Isaksen, ISA; Granier, C; Myhre, G; Berntsen, T; Dalsøren, SB; Gauss, M; Klimont, Z; Benestad, R; Bousquet, P; Collins, W; Cox, T; Eyring, V; Fowler, D; Fuzzi, S; Jöckel, P; Laj, P; Lohmann, U; Maione, M; Monks, P; Prevot, ASH; Raes, F et al

Atmospheric Environment

Published date October 1, 2009

Atmospheric composition change: Climate–Chemistry interactions

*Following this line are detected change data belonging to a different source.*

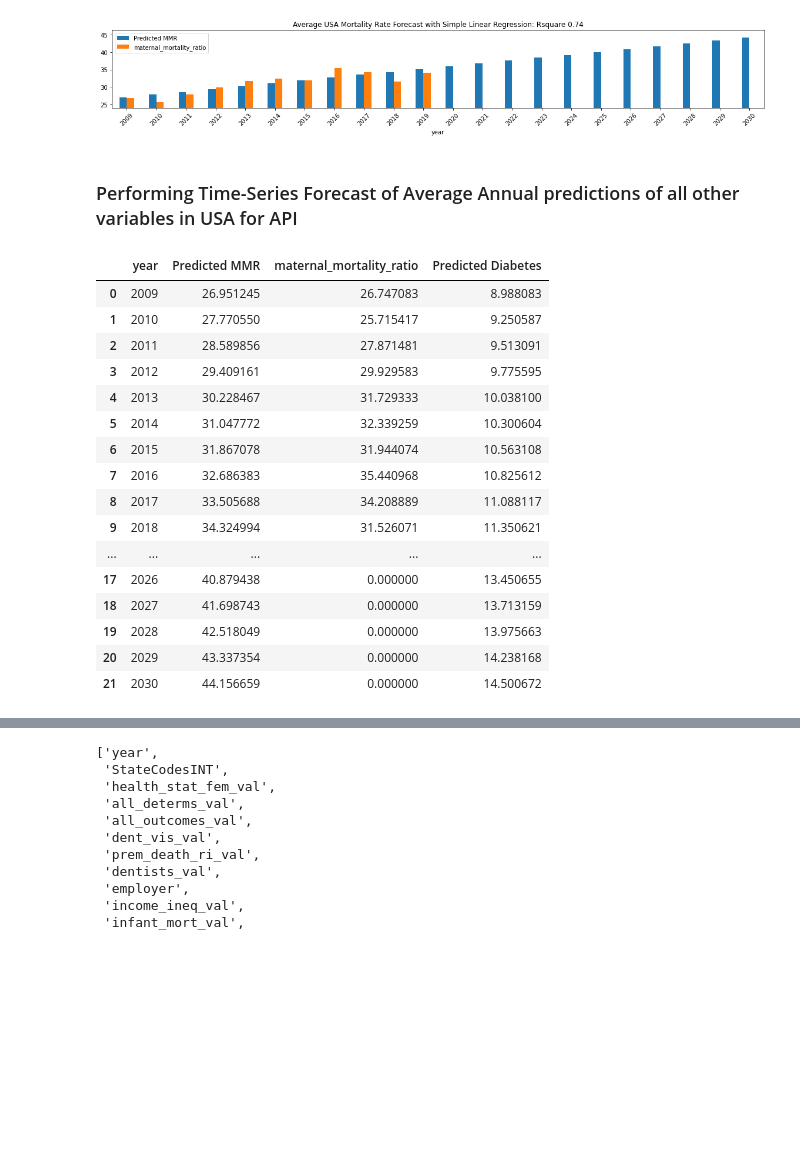
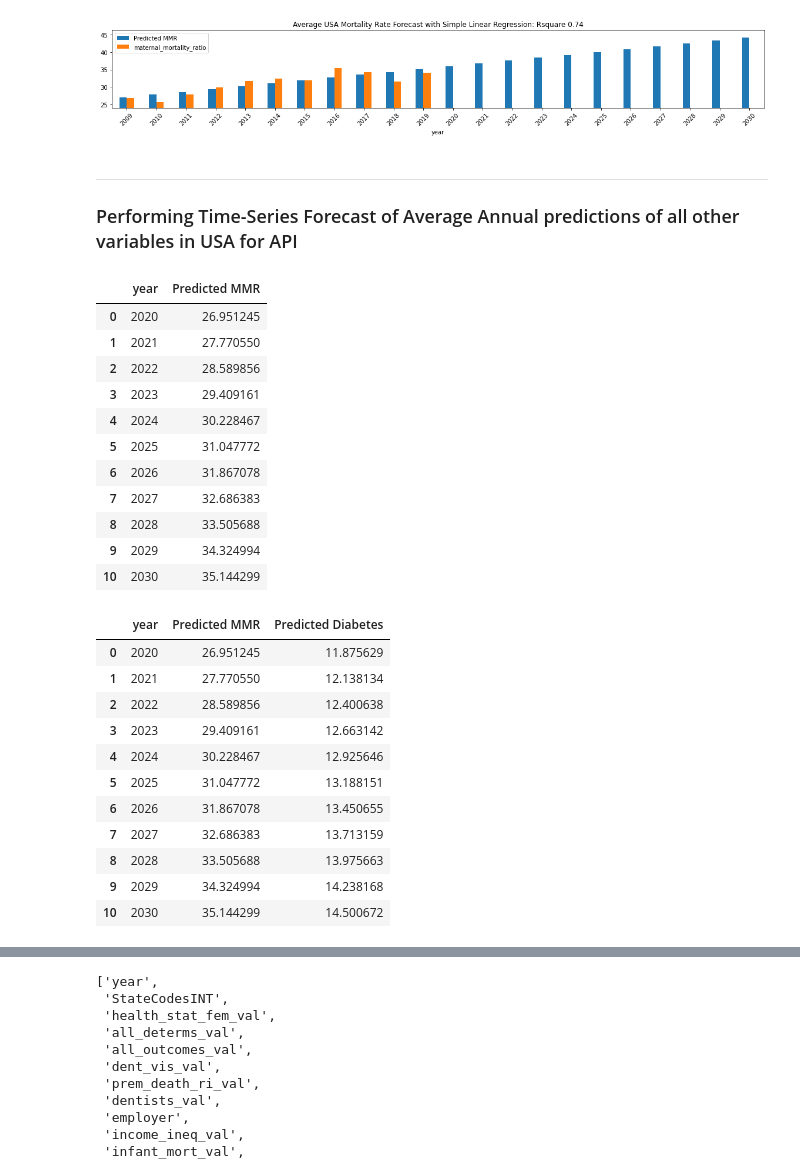
Before and after one commit to abpuccini/maternal-mortality-project, a Jupyter notebook: machine_learning/model_testing/Linear_Regression_Non_Race_Model2_Chahnaz.ipynb, the cells around one changed output, grey strips where cells are left out. Cells and saved outputs as stored; diff of their text form; code cells hidden in the pictures; blank space fills up the shorter version.

```diff
--- a/machine_learning/model_testing/Linear_Regression_Non_Race_Model2_Chahnaz.ipynb
+++ b/machine_learning/model_testing/Linear_Regression_Non_Race_Model2_Chahnaz.ipynb
@@ -394,7 +394,33 @@ plt.savefig("../../Images/Predictions_Barplot_to_2030.png")
 # %% [output]
 [figure]
 # %% [markdown]
+***
 ### Performing Time-Series Forecast of Average Annual predictions of all other variables in USA for API
+# %%
+# Adjusting the prediction years for API use to 2020-2030
+
+# Creating a year range to hold years values with the future predictions
+years = [i for i in range(2020,2031)]
+
+# Creating a new DataFrame to hold mmmr values with 10 years predictions
+mmr_predict_df = pd.DataFrame(list(zip(years, predictions)),
+               columns =['year', 'Predicted MMR'])
+
+# DataFrame with the future predictions
+mmr_predict_df
+# %% [output]
+|  | year | Predicted MMR |
+| 0 | 2020 | 26.951245 |
+| 1 | 2021 | 27.770550 |
+| 2 | 2022 | 28.589856 |
+| 3 | 2023 | 29.409161 |
+| 4 | 2024 | 30.228467 |
+| 5 | 2025 | 31.047772 |
+| 6 | 2026 | 31.867078 |
+| 7 | 2027 | 32.686383 |
+| 8 | 2028 | 33.505688 |
+| 9 | 2029 | 34.324994 |
+| 10 | 2030 | 35.144299 |
 # %%
 # Selecting y value
 y = 'diabetes_val'
@@ -402,50 +428,45 @@ y = 'diabetes_val'
 AVG_MMR_USA_diabetes = mmr_without_race.groupby('year').mean()[y]
 
 # Selecting and assigning the X and y values
 X_diab = AVG_MMR_USA_diabetes.reset_index().year.values.reshape(-1,1)
 y_diab = AVG_MMR_USA_diabetes.reset_index()['diabetes_val'].values
 
 # Creating and Fitting our model to the data
 diab_model = LinearRegression().fit(X_diab, y_diab)
 r_sq_diab = diab_model.score(X_diab, y_diab)
 # print(r_sq_diab)
 
 # Setting predictions dictionary to hold variables
 diabetes=[]
 
 # Creating a for-loop to return predictions from model
-for i in range(2009,2031):
+for i in range(2020,2031):
     y_values=diab_model.predict(np.array([i]).reshape(1, -1))
     diabetes.append(y_values[0])
 
 # Creating a year range to hold years values with the future predictions
-years = [i for i in range(2009,2031)]
+years = [i for i in range(2020,2031)]
 
 # Creating a new DataFrame to hold mmmr values with 10 years predictions
 diabetes_predictions = pd.DataFrame(list(zip(years, diabetes)),
                columns =['year', 'Predicted Diabetes'])
 
 # DataFrame with the future predictions
 diabetes_predictions
 
 # Merging with mmr_predictions
-combined1 = pd.merge(mmr_predictions, diabetes_predictions, how='inner', left_on=['year'], right_on=['year'])
+combined1 = pd.merge(mmr_predict_df, diabetes_predictions, how='inner', left_on=['year'], right_on=['year'])
 combined1
 # %% [output]
-|  | year | Predicted MMR | maternal_mortality_ratio | Predicted Diabetes |
-| 0 | 2009 | 26.951245 | 26.747083 | 8.988083 |
-| 1 | 2010 | 27.770550 | 25.715417 | 9.250587 |
-| 2 | 2011 | 28.589856 | 27.871481 | 9.513091 |
-| 3 | 2012 | 29.409161 | 29.929583 | 9.775595 |
-| 4 | 2013 | 30.228467 | 31.729333 | 10.038100 |
-| 5 | 2014 | 31.047772 | 32.339259 | 10.300604 |
-| 6 | 2015 | 31.867078 | 31.944074 | 10.563108 |
-| 7 | 2016 | 32.686383 | 35.440968 | 10.825612 |
-| 8 | 2017 | 33.505688 | 34.208889 | 11.088117 |
-| 9 | 2018 | 34.324994 | 31.526071 | 11.350621 |
-| ... | ... | ... | ... | ... |
-| 17 | 2026 | 40.879438 | 0.000000 | 13.450655 |
-| 18 | 2027 | 41.698743 | 0.000000 | 13.713159 |
-| 19 | 2028 | 42.518049 | 0.000000 | 13.975663 |
-| 20 | 2029 | 43.337354 | 0.000000 | 14.238168 |
-| 21 | 2030 | 44.156659 | 0.000000 | 14.500672 |
+|  | year | Predicted MMR | Predicted Diabetes |
+| 0 | 2020 | 26.951245 | 11.875629 |
+| 1 | 2021 | 27.770550 | 12.138134 |
+| 2 | 2022 | 28.589856 | 12.400638 |
+| 3 | 2023 | 29.409161 | 12.663142 |
+| 4 | 2024 | 30.228467 | 12.925646 |
+| 5 | 2025 | 31.047772 | 13.188151 |
+| 6 | 2026 | 31.867078 | 13.450655 |
+| 7 | 2027 | 32.686383 | 13.713159 |
+| 8 | 2028 | 33.505688 | 13.975663 |
+| 9 | 2029 | 34.324994 | 14.238168 |
+| 10 | 2030 | 35.144299 | 14.500672 |
```
Also changed, not shown: parts of 3 cells of this notebook.
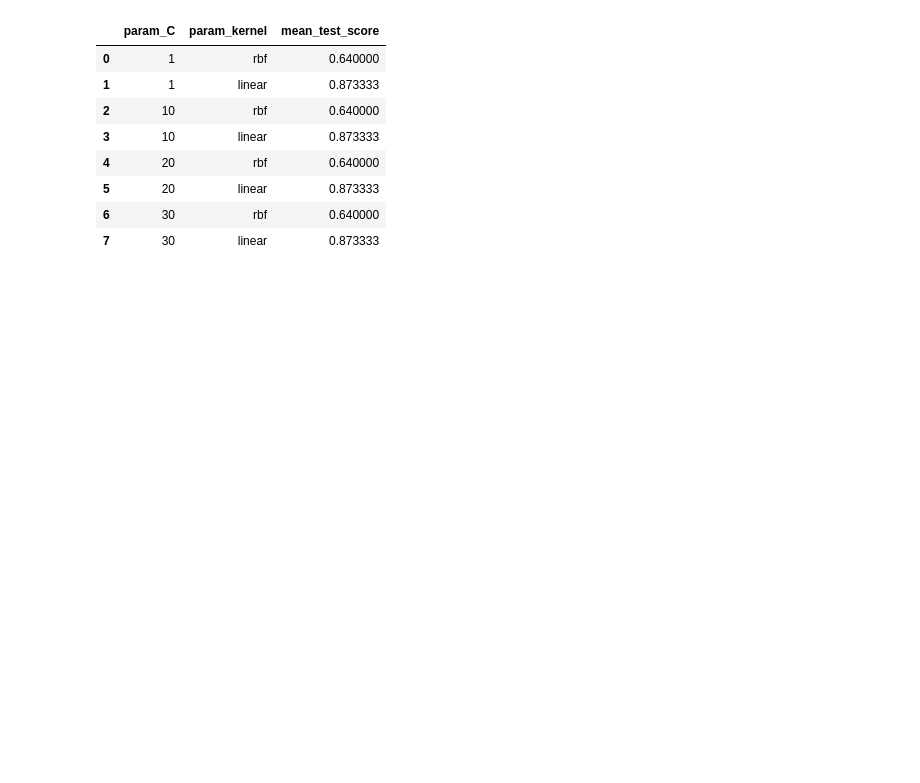
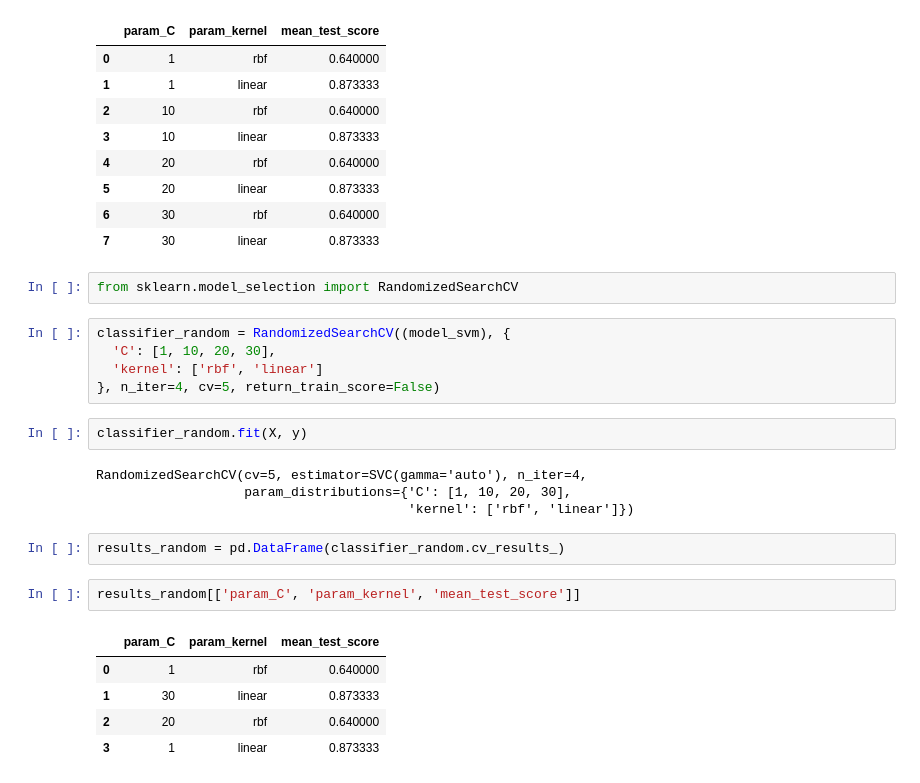
Before and after one commit to code-test-debug/Machine-Learning, a Jupyter notebook: Part4/model_fine_tuning_by_grid_search_cv.ipynb, the cells around one changed output. Drawn from its saved outputs; the diff is of its cells as text; blank space fills up the shorter version.

Commit message:
GridSearch Cv, Random Search Cv AND Stacking, Bagging and Boosting

```diff
--- a/Part4/model_fine_tuning_by_grid_search_cv.ipynb
+++ b/Part4/model_fine_tuning_by_grid_search_cv.ipynb
@@ -112,3 +115,26 @@ results[['param_C', 'param_kernel', 'mean_test_score']]
 | 5 | 20 | linear | 0.873333 |
 | 6 | 30 | rbf | 0.640000 |
 | 7 | 30 | linear | 0.873333 |
+# %%
+from sklearn.model_selection import RandomizedSearchCV
+# %%
+classifier_random = RandomizedSearchCV((model_svm), {
+  'C': [1, 10, 20, 30],
+  'kernel': ['rbf', 'linear']
+}, n_iter=4, cv=5, return_train_score=False)
+# %%
+classifier_random.fit(X, y)
+# %% [output]
+RandomizedSearchCV(cv=5, estimator=SVC(gamma='auto'), n_iter=4,
+                   param_distributions={'C': [1, 10, 20, 30],
+                                        'kernel': ['rbf', 'linear']})
+# %%
+results_random = pd.DataFrame(classifier_random.cv_results_)
+# %%
+results_random[['param_C', 'param_kernel', 'mean_test_score']]
+# %% [output]
+|  | param_C | param_kernel | mean_test_score |
+| 0 | 1 | rbf | 0.640000 |
+| 1 | 30 | linear | 0.873333 |
+| 2 | 20 | rbf | 0.640000 |
+| 3 | 1 | linear | 0.873333 |
```
Also changed, not shown: parts of 3 cells of this notebook, 1 other file.
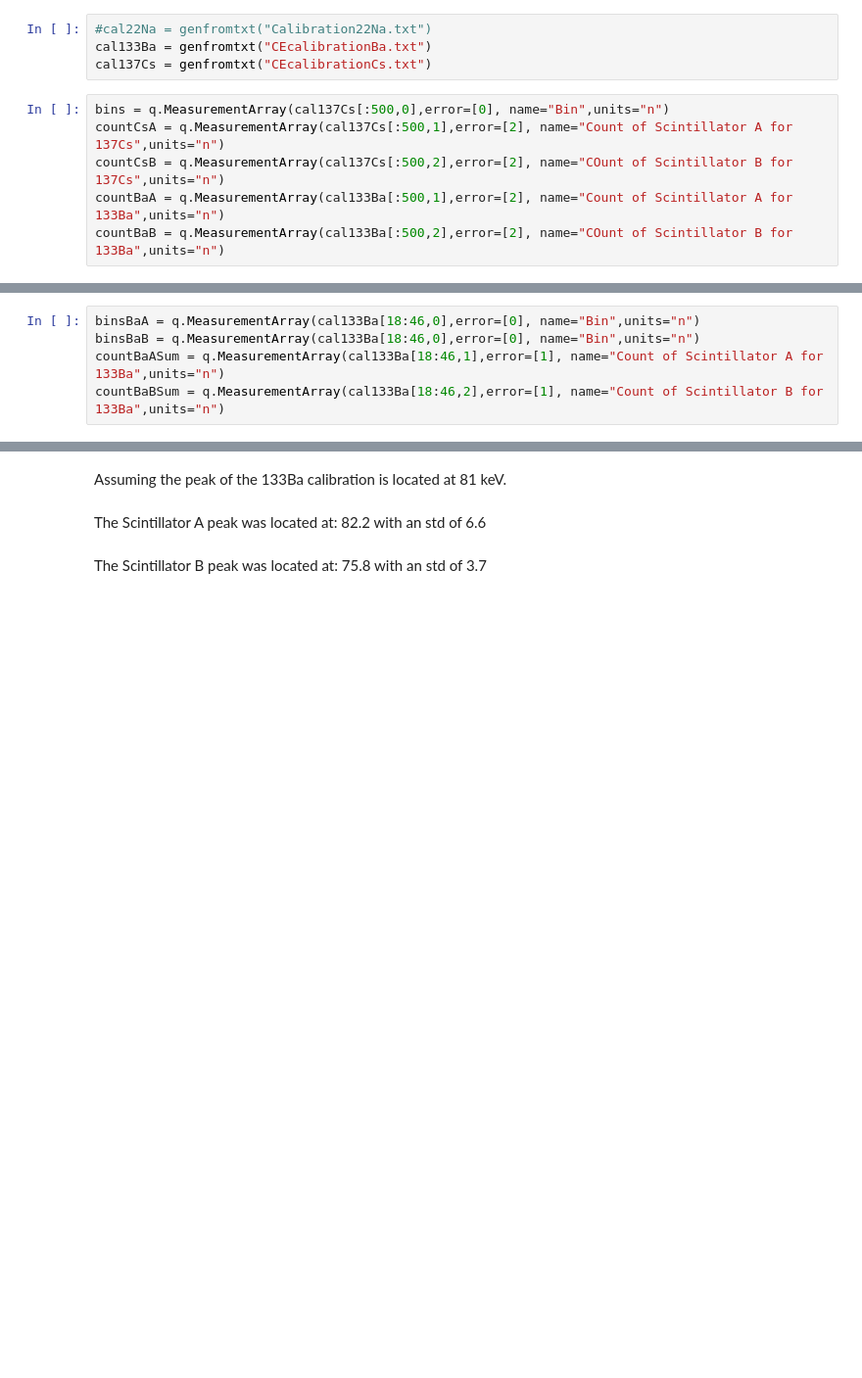
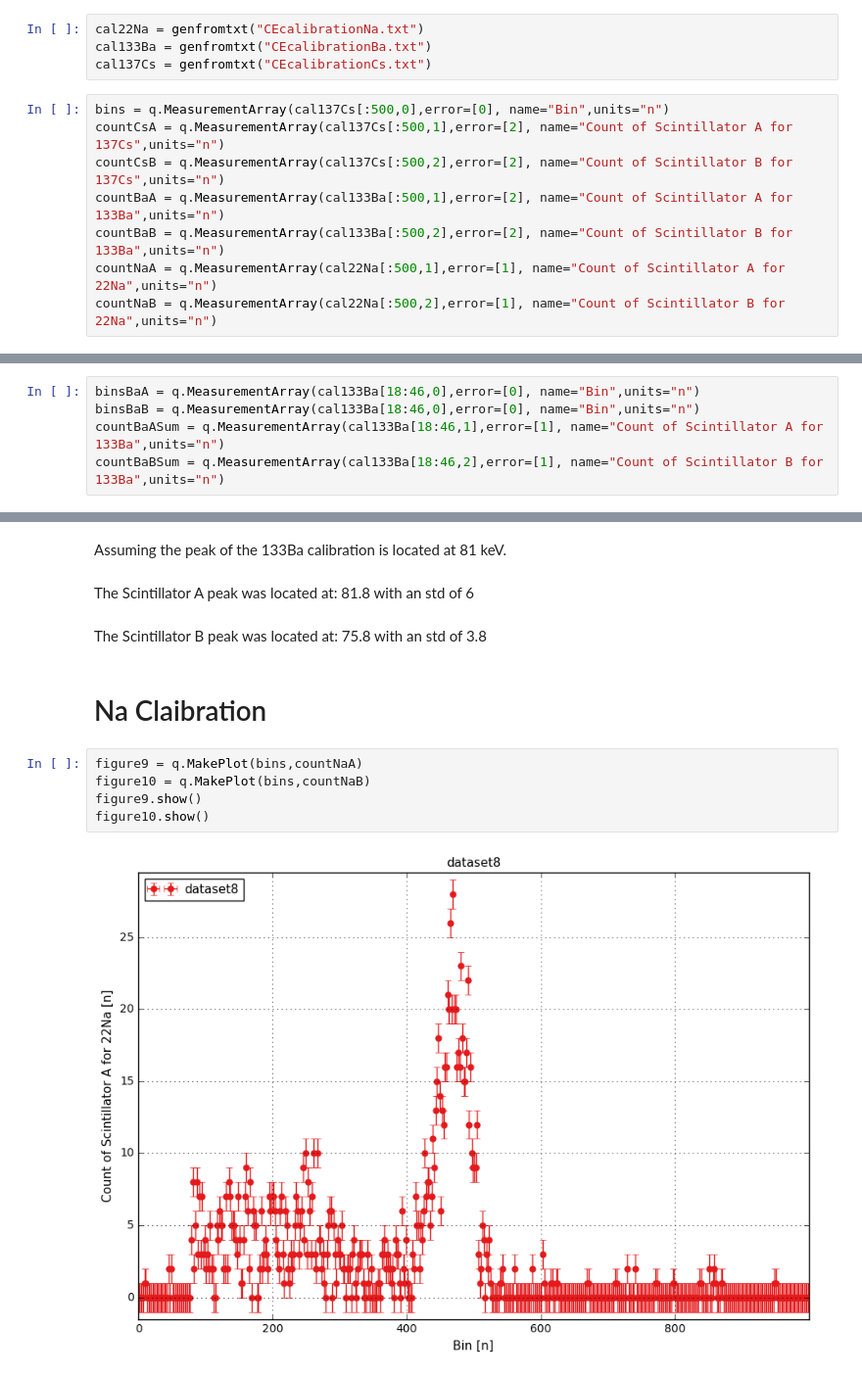
Before and after one commit to CapaFenLisesi/Modern-Physics-Labs, a Jupyter notebook: Compton Effect/CECalibration.ipynb, the cells around one changed output, grey strips where cells are left out. Shown at 98% size. Cells and saved outputs as stored; diff of their text form; blank space fills up the shorter version.

Commit message:
Adding updated Compton Effect Calibration and data from the Ionization of Mercury Lab

```diff
--- a/Compton Effect/CECalibration.ipynb
+++ b/Compton Effect/CECalibration.ipynb
@@ -9,15 +9,17 @@ q.plot_engine = "mpl"
 from matplotlib import pyplot;
 from pylab import genfromtxt;
 # %%
-#cal22Na = genfromtxt("Calibration22Na.txt")
+cal22Na = genfromtxt("CEcalibrationNa.txt")
 cal133Ba = genfromtxt("CEcalibrationBa.txt")
 cal137Cs = genfromtxt("CEcalibrationCs.txt")
 # %%
 bins = q.MeasurementArray(cal137Cs[:500,0],error=[0], name="Bin",units="n")
 countCsA = q.MeasurementArray(cal137Cs[:500,1],error=[2], name="Count of Scintillator A for 137Cs",units="n")
-countCsB = q.MeasurementArray(cal137Cs[:500,2],error=[2], name="COunt of Scintillator B for 137Cs",units="n")
+countCsB = q.MeasurementArray(cal137Cs[:500,2],error=[2], name="Count of Scintillator B for 137Cs",units="n")
 countBaA = q.MeasurementArray(cal133Ba[:500,1],error=[2], name="Count of Scintillator A for 133Ba",units="n")
-countBaB = q.MeasurementArray(cal133Ba[:500,2],error=[2], name="COunt of Scintillator B for 133Ba",units="n")
+countBaB = q.MeasurementArray(cal133Ba[:500,2],error=[2], name="Count of Scintillator B for 133Ba",units="n")
+countNaA = q.MeasurementArray(cal22Na[:500,1],error=[1], name="Count of Scintillator A for 22Na",units="n")
+countNaB = q.MeasurementArray(cal22Na[:500,2],error=[1], name="Count of Scintillator B for 22Na",units="n")
 # %% [markdown]
 # 137Cs Calibration
 # %%
@@ -121,4 +124,13 @@ chi2/ndof = 9537.45/23
 # %% [markdown]
 Assuming the peak of the 133Ba calibration is located at 81 keV. <br /> <br />
-The Scintillator A peak was located at: 82.2 with an std of 6.6 <br /> <br />
-The Scintillator B peak was located at: 75.8 with an std of 3.7
+The Scintillator A peak was located at: 81.8 with an std of 6 <br /> <br />
+The Scintillator B peak was located at: 75.8 with an std of 3.8
+# %% [markdown]
+# Na Claibration
+# %%
+figure9 = q.MakePlot(bins,countNaA)
+figure10 = q.MakePlot(bins,countNaB)
+figure9.show()
+figure10.show()
+# %% [output]
+[figure, added]
```
Also changed, not shown: parts of 15 cells of this notebook, 1 other file.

  • States chemically active climate compounds are either primary compounds like methane (CH4), removed by oxidation in the atmosphere, or secondary compounds like ozone (O3), sulfate and organic aerosols, both formed and removed in the atmosphere
  • States man-induced climate–chemistry interaction is a two-way process: emissions of pollutants change the atmospheric composition contributing to climate change through the aforementioned climate components, and climate change, through changes in temperature, dynamics, the hydrological cycle, atmospheric stability, and biosphere-atmosphere interactions, affects the atmospheric composition and oxidation processes in the troposphere
  • States a key factor is the oxidation potential involving compounds like O3and the hydroxyl radical (OH)
  • Identifies several areas where climate change can affect the tropospheric oxidation process and the chemical composition:
    • enhanced stratospheric–tropospheric exchange of ozone
    • more frequent periods with stable conditions favoring pollution build up over industrial areas
    • enhanced temperature induced biogenic emissions
    • methane releases from permafrost thawing, and
    • enhanced concentration through reduced biospheric uptake
  • States emission scenarios for the coming decades have a large uncertainty range, in particular with respect to regional trends, leading to a significant uncertainty range in estimated regional composition changes and climate impact